The Conference Board LEI for the U.S. increased in August for the second consecutive month. The improvement in the LEI was driven by positive contributions from the interest rate spread, ISM® new orders, average workweek and lower initial claims for unemployment. In the six-month period ending August 2013, the leading economic index increased 2.1 percent (about a 4.3 percent annual rate), marginally faster than the growth of 2.0 percent (about a 4.1 percent annual rate) during the previous six months. In addition, the strengths among the leading indicators have been more widespread than weaknesses in recent months.
The Conference Board CEI for the U.S., a measure of current economic activity, also improved in August. The index rose 0.9 percent (about a 1.9 percent annual rate) between February and August 2013, slower than the growth of 1.2 percent (about a 2.3 percent annual rate) for the previous six months. However, the strengths among the coincident indicators have remained very widespread, with all components advancing over the past six months. The lagging economic index continued to increase, but at a higher rate than the CEI. As a result, the coincident-to-lagging ratio is down slightly. Real GDP expanded at a 2.5 percent annual rate in the second quarter of the year, after increasing 1.1 percent (annual rate) in the first quarter.
Here's a table of the last 6 months of readings:
The housing market also provided us with important information. First, existing home sales increased 1.7% with 4.9 months of inventory available. The good news here is that sales keep increasing, but we're also seeing an uptick in inventories, which will eventually help to ease price increases. Housing starts increased .9%. While this number is positive, it's been stabilizing at current levels for the last several months. I'll have more on this later this week. Finally, the NAHB homebuilders index was unchanged at 58.

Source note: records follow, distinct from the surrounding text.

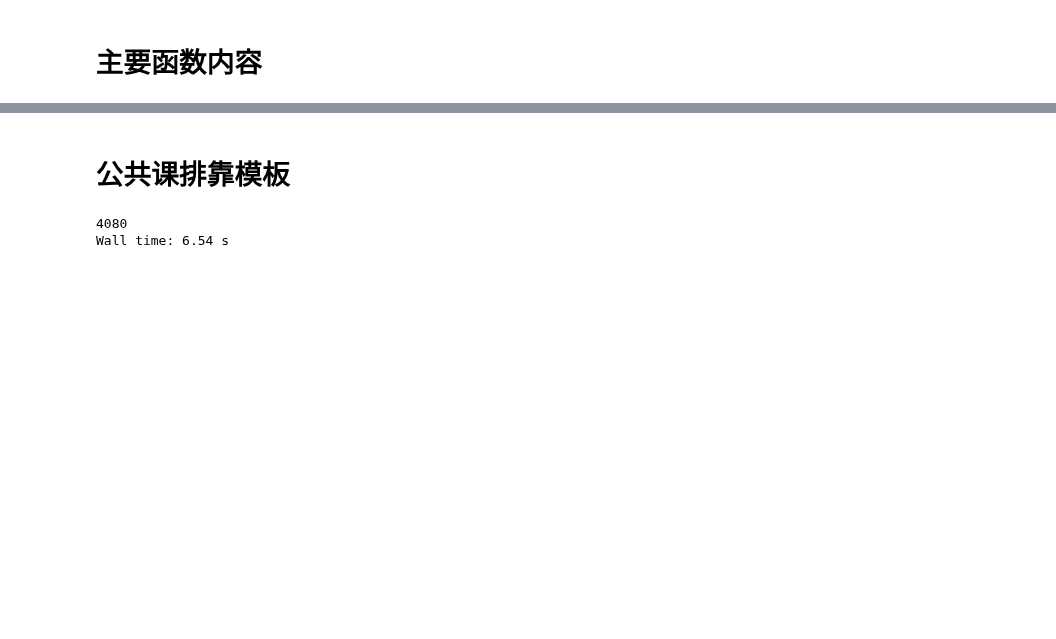
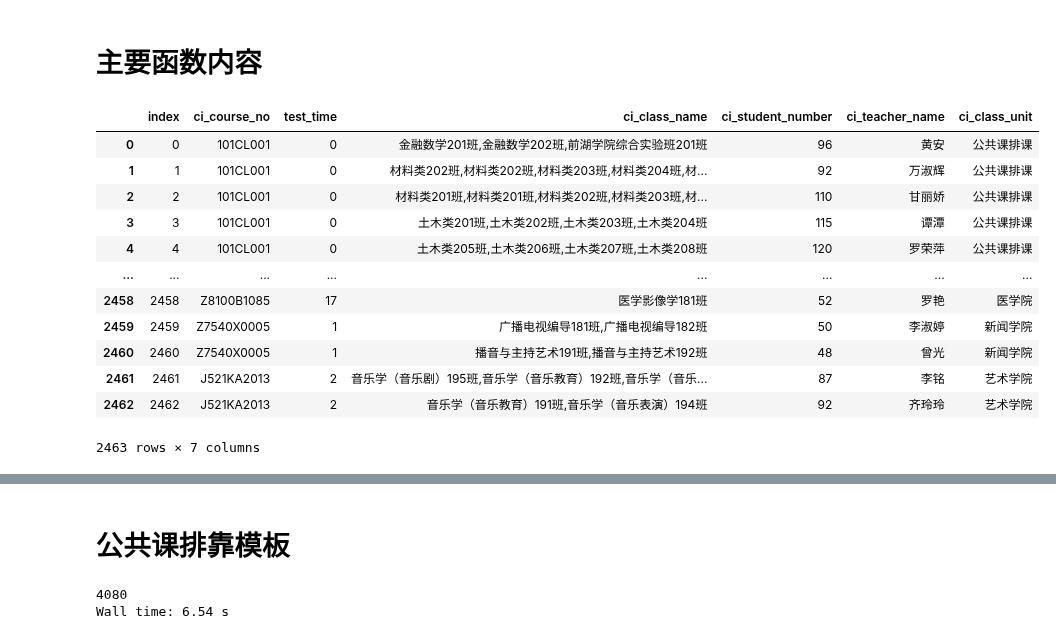
Before and after one commit to dummychicken/NCUjw, a Jupyter notebook: Ke Chen/read_data.ipynb, the cells around one changed output, grey strips where cells are left out. Drawn from its saved outputs; the diff is of its cells as text; code cells hidden in the pictures; blank space fills up the shorter version.

```diff
--- a/Ke Chen/read_data.ipynb
+++ b/Ke Chen/read_data.ipynb
@@ -20,7 +20,7 @@ conn = pymysql.connect(
 	host = '123.60.11.177',
 	port = 3306,
 	user = 'root',
-	password = 'ncu@jw114',
+	password = 'shwSjw1@j!kSl',
 	db = 'examArrange1',
 	charset='utf8'
 	)
@@ -140,0 +146,16 @@ def same_course_is_same_campus(alldata,cannt_find_class_id):
+# %%
+temp
+# %% [output]
+|  | index | ci_course_no | test_time | ci_class_name | ci_student_number | ci_teacher_name | ci_class_unit |
+| 0 | 0 | 101CL001 | 0 | 金融数学201班,金融数学202班,前湖学院综合实验班201班 | 96 | 黄安 | 公共课排课 |
+| 1 | 1 | 101CL001 | 0 | 材料类202班,材料类202班,材料类203班,材料类204班,材... | 92 | 万淑辉 | 公共课排课 |
+| 2 | 2 | 101CL001 | 0 | 材料类201班,材料类201班,材料类202班,材料类203班,材... | 110 | 甘丽娇 | 公共课排课 |
+| 3 | 3 | 101CL001 | 0 | 土木类201班,土木类202班,土木类203班,土木类204班 | 115 | 谭潭 | 公共课排课 |
+| 4 | 4 | 101CL001 | 0 | 土木类205班,土木类206班,土木类207班,土木类208班 | 120 | 罗荣萍 | 公共课排课 |
+| ... | ... | ... | ... | ... | ... | ... | ... |
+| 2458 | 2458 | Z8100B1085 | 17 | 医学影像学181班 | 52 | 罗艳 | 医学院 |
+| 2459 | 2459 | Z7540X0005 | 1 | 广播电视编导181班,广播电视编导182班 | 50 | 李淑婷 | 新闻学院 |
+| 2460 | 2460 | Z7540X0005 | 1 | 播音与主持艺术191班,播音与主持艺术192班 | 48 | 曾光 | 新闻学院 |
+| 2461 | 2461 | J521KA2013 | 2 | 音乐学（音乐剧）195班,音乐学（音乐教育）192班,音乐学（音乐... | 87 | 李铭 | 艺术学院 |
+| 2462 | 2462 | J521KA2013 | 2 | 音乐学（音乐教育）191班,音乐学（音乐表演）194班 | 92 | 齐玲玲 | 艺术学院 |
+2463 rows × 7 columns
```
Also changed, not shown: parts of 7 cells of this notebook, 16 other files.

Last week there was a ton of information released on the industrial sector, starting with the .4% increase in industrial production. The increase was broad-based, with all sectors save utility output expanding. Capacity utilization also increased, but remember that its level is still below pre-recession peaks. The Empire State manufacturing index decreased, but still printed a positive number at 6.3. This number has been fairly weak for most of the year. In contrast was the Philly Fed manufacturing index, which increased strongly, moving from 9.3 to 22.3. New orders and shipments also increased sharply. The balance of the IP news (which is a coincident economic indicator) was positive.
The overall tenor of the news this week was positive. It appears the manufacturing sector is trying to advance beyond its recent doldrums. Housing is slowing, but that would be a logical development considering the increased rate environment we are now seeing. I wouldn't be surprised to see the industry eventually pause at current levels of activity as a result of higher interest rates. Finally, the LEIs were a welcome development as they indicate forward economic momentum is occurring.

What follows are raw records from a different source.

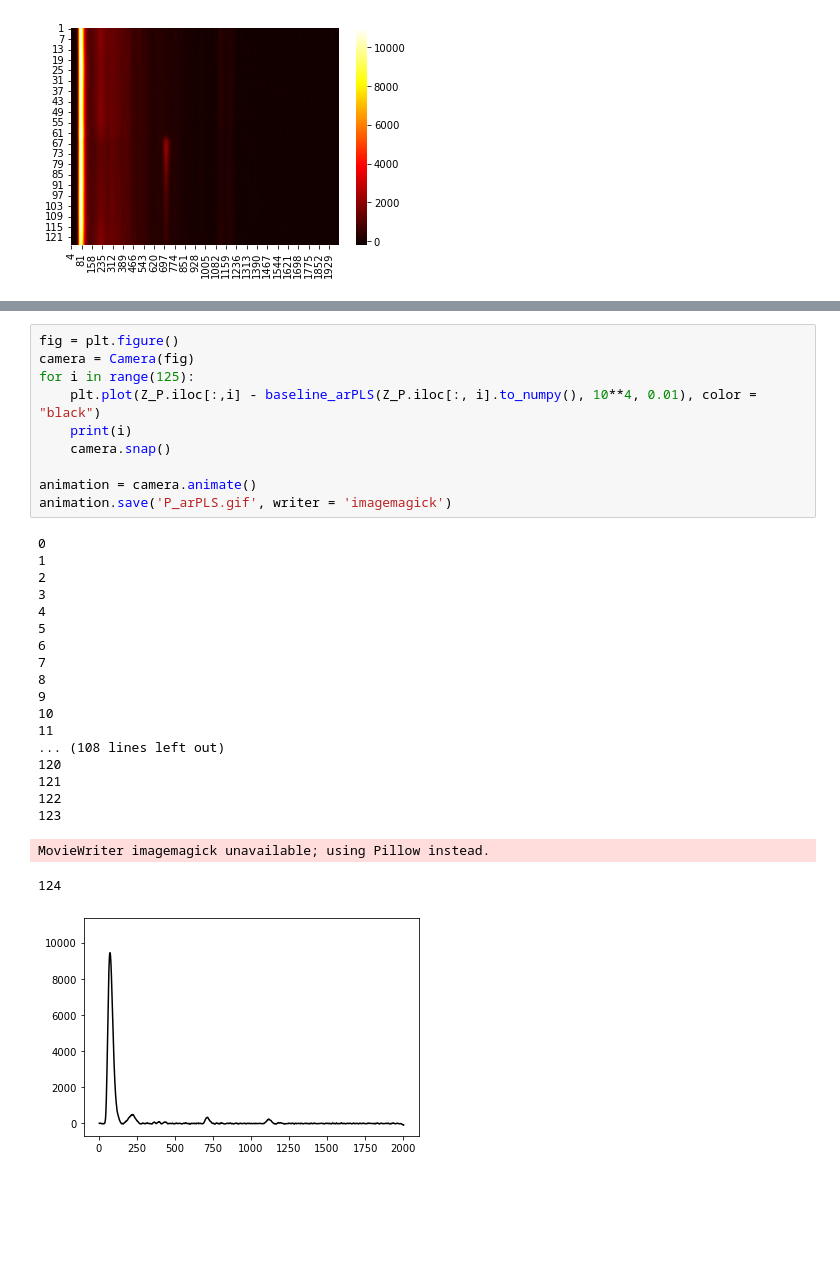
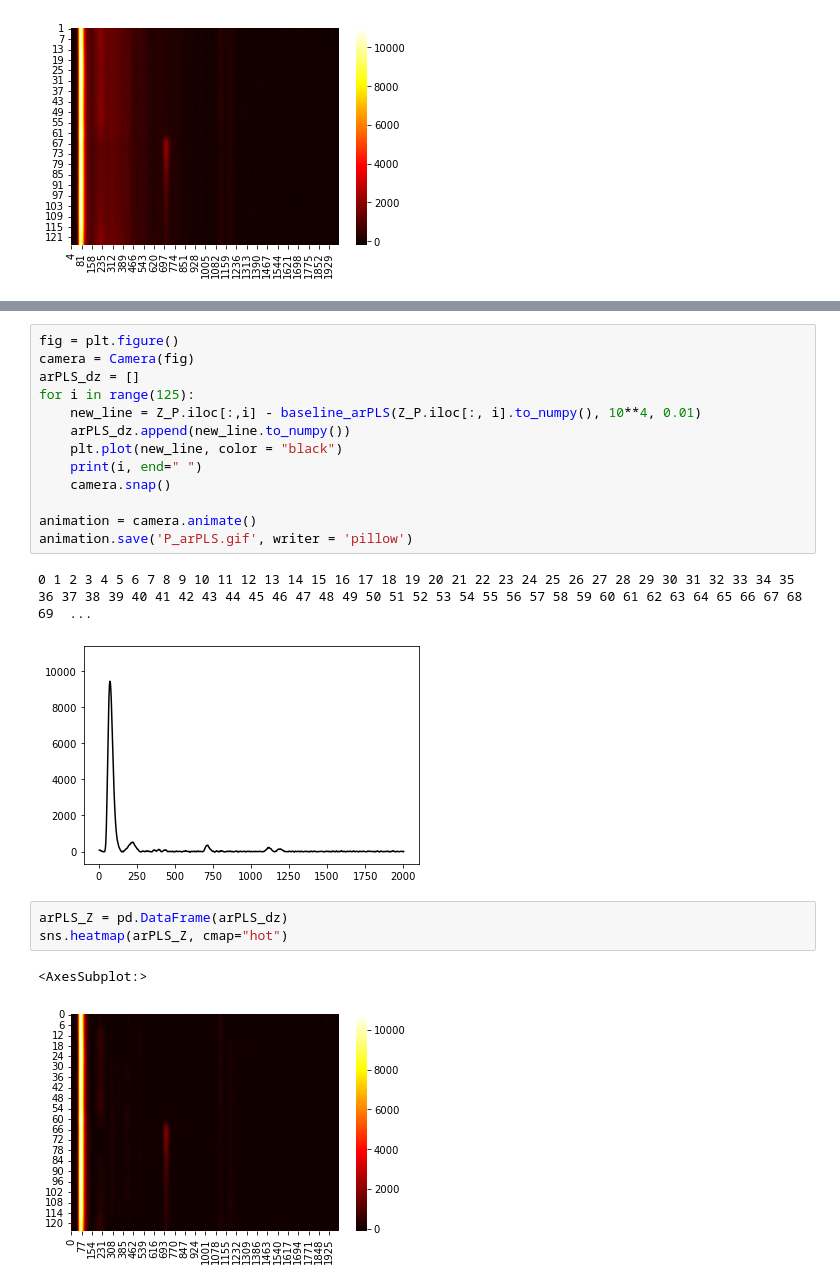
Before and after one commit to pisosyam/JUNIOR2023, a Jupyter notebook: Untitled1.ipynb, the cells around one changed output, grey strips where cells are left out. Drawn from its saved outputs; the diff is of its cells as text; blank space fills up the shorter version.

```diff
--- a/Untitled1.ipynb
+++ b/Untitled1.ipynb
@@ -111,31 +108,22 @@ plt.show()
 # %%
 fig = plt.figure()
 camera = Camera(fig)
+arPLS_dz = []
 for i in range(125):
-    plt.plot(Z_P.iloc[:,i] - baseline_arPLS(Z_P.iloc[:, i].to_numpy(), 10**4, 0.01), color = "black")
-    print(i)
+    new_line = Z_P.iloc[:,i] - baseline_arPLS(Z_P.iloc[:, i].to_numpy(), 10**4, 0.01)
+    arPLS_dz.append(new_line.to_numpy())
+    plt.plot(new_line, color = "black")
+    print(i, end=" ")
     camera.snap()
 
 animation = camera.animate()
-animation.save('P_arPLS.gif', writer = 'imagemagick')
+animation.save('P_arPLS.gif', writer = 'pillow')
 # %% [output]
-0
-1
-2
-3
-4
-5
-6
-7
-8
-9
-10
-11
-... (108 lines left out)
-120
-121
-122
-123
+0 1 2 3 4 5 6 7 8 9 10 11 12 13 14 15 16 17 18 19 20 21 22 23 24 25 26 27 28 29 30 31 32 33 34 35 36 37 38 39 40 41 42 43 44 45 46 47 48 49 50 51 52 53 54 55 56 57 58 59 60 61 62 63 64 65 66 67 68 69  ...
-MovieWriter imagemagick unavailable; using Pillow instead.
-124
 [figure]
+# %%
+arPLS_Z = pd.DataFrame(arPLS_dz)
+sns.heatmap(arPLS_Z, cmap="hot")
+# %% [output]
+<AxesSubplot:>
+[figure, added]
```
Also changed, not shown: parts of 5 cells of this notebook, 4 other files.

Let's turn to the markets.
There's good and bad news on the SPY chart. The good news is it printed a new high last week, the third in a successive period of higher highs (see the 167 print in May, 170 in early August and 172 last week). However, notice the rate of increase (the arcing blue line above prices) is becoming less steep, indicating momentum is decreasing. I'm beginning to think we're going to end the year close or slightly above current levels.
Last week we saw both the belly of the curve (IEFs, top chart) and long end (TLTs, bottom chart) rally in reaction to the Fed announcing it won't taper this month. But both of these are temporary aberrations. While there will be no tapering this month, it is sure to happen at some time with the likely occurrence being sooner rather than later. As such, the real issue for the above ETFs is whether support holds at current levels.